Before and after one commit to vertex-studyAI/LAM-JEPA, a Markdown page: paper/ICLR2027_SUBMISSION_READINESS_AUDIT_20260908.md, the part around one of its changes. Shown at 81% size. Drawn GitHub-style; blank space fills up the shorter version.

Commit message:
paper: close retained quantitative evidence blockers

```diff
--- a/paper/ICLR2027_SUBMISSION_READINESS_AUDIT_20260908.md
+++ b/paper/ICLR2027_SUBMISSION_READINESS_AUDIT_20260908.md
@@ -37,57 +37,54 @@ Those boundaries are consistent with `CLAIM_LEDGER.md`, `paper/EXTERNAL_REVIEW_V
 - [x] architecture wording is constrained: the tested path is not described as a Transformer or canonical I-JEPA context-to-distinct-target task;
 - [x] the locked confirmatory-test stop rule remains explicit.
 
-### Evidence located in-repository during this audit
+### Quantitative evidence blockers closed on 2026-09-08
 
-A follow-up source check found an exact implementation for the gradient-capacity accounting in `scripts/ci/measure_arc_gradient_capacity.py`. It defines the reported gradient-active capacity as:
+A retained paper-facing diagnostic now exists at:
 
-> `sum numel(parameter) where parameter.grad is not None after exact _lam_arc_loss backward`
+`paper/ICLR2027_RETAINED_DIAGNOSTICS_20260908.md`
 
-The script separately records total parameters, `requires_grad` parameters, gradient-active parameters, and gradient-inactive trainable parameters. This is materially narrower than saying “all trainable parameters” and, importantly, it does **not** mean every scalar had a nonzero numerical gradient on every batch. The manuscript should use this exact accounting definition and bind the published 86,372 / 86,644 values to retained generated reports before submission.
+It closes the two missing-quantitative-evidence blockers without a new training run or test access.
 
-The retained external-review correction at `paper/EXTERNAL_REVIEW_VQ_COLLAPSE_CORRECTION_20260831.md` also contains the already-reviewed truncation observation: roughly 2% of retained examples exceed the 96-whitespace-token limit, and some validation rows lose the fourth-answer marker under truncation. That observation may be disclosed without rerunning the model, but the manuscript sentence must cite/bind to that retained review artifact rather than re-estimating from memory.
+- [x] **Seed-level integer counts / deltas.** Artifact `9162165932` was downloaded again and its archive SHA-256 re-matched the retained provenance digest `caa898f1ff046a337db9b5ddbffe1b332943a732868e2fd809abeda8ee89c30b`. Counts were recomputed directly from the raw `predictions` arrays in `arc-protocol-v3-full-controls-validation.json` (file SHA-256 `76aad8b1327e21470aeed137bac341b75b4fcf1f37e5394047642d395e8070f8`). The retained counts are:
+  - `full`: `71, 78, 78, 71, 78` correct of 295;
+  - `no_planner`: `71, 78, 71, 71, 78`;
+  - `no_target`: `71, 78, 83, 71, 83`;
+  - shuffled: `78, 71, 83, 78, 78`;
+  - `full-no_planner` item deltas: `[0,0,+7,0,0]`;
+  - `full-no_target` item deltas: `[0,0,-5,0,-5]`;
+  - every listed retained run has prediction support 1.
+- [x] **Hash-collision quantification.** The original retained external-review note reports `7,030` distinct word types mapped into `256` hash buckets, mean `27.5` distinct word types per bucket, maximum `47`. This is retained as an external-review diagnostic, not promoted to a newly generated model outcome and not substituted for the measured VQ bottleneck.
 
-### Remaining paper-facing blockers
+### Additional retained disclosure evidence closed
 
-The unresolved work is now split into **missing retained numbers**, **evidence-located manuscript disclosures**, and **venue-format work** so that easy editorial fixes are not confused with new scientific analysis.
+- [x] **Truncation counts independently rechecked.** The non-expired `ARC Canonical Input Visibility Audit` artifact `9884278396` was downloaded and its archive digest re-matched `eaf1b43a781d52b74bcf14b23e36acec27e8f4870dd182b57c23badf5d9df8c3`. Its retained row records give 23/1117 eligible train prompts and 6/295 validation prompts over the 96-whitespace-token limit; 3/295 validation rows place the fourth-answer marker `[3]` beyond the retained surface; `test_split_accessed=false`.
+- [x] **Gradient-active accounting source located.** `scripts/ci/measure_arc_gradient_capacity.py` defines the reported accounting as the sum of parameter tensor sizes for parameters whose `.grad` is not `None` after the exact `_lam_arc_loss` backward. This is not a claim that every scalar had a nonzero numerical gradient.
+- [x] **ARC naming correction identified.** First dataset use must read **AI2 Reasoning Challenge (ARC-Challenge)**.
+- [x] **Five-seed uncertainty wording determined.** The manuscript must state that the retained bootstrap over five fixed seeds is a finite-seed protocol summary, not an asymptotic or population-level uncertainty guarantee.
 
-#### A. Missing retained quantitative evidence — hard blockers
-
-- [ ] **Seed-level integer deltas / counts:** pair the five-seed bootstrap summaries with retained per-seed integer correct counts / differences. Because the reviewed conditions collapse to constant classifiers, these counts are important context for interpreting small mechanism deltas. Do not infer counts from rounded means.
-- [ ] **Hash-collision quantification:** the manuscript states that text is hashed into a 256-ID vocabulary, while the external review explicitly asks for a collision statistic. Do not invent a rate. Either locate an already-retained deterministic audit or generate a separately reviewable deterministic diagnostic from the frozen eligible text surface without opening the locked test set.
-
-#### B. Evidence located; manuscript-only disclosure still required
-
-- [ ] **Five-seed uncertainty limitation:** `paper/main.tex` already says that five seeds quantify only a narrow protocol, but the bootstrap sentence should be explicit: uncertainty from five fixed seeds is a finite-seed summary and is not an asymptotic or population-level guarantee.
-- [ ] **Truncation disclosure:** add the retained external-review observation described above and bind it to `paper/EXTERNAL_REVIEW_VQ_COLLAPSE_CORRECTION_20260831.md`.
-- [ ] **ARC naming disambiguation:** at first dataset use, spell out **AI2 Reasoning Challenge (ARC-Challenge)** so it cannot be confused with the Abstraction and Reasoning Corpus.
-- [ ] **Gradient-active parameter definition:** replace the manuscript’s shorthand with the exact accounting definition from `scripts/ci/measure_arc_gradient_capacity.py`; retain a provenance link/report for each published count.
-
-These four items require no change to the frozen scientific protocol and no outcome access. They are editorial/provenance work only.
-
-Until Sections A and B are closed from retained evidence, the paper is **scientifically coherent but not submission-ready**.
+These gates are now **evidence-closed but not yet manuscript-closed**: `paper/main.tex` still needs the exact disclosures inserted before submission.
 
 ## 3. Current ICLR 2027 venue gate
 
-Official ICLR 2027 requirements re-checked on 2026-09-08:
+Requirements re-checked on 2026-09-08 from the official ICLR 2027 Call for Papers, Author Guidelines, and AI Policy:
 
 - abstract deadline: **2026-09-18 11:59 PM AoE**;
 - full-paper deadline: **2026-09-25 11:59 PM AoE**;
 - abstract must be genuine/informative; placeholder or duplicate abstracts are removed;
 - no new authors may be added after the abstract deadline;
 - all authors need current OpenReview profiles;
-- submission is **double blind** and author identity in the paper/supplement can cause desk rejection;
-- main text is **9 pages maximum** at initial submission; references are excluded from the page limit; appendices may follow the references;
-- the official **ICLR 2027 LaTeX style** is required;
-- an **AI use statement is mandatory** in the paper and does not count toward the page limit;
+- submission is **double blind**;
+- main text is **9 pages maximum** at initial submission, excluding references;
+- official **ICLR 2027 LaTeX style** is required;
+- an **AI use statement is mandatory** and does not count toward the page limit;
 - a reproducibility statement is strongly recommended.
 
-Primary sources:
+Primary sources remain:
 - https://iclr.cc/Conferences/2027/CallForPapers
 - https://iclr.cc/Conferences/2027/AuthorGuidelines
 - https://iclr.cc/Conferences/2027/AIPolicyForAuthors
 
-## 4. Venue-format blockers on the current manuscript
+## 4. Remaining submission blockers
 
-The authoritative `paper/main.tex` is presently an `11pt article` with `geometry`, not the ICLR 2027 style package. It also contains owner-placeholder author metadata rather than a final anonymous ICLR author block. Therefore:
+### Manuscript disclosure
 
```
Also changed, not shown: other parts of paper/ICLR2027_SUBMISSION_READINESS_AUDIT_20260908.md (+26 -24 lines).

■ ■ ■ ■ ■ ■ ■

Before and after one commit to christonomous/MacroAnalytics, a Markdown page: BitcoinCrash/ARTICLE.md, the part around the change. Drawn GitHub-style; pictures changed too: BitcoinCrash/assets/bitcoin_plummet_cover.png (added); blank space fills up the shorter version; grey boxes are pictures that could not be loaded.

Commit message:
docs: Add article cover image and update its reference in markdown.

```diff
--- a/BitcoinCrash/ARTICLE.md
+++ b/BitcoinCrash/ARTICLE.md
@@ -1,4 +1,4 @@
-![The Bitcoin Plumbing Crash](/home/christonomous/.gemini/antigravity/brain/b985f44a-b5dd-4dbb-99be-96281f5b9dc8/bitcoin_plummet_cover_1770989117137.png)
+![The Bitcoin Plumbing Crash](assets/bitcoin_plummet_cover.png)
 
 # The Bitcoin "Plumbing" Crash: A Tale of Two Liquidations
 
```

■ ■ ■ ■ ■ ■ ■

WHAT IS NEEDED: Search the entries above for the word "Plumbing" and copy each line where it appears.

EXERCISE RESULT:
-![The Bitcoin Plumbing Crash](/home/christonomous/.gemini/antigravity/brain/b985f44a-b5dd-4dbb-99be-96281f5b9dc8/bitcoin_plummet_cover_1770989117137.png)
+![The Bitcoin Plumbing Crash](assets/bitcoin_plummet_cover.png)
 # The Bitcoin "Plumbing" Crash: A Tale of Two Liquidations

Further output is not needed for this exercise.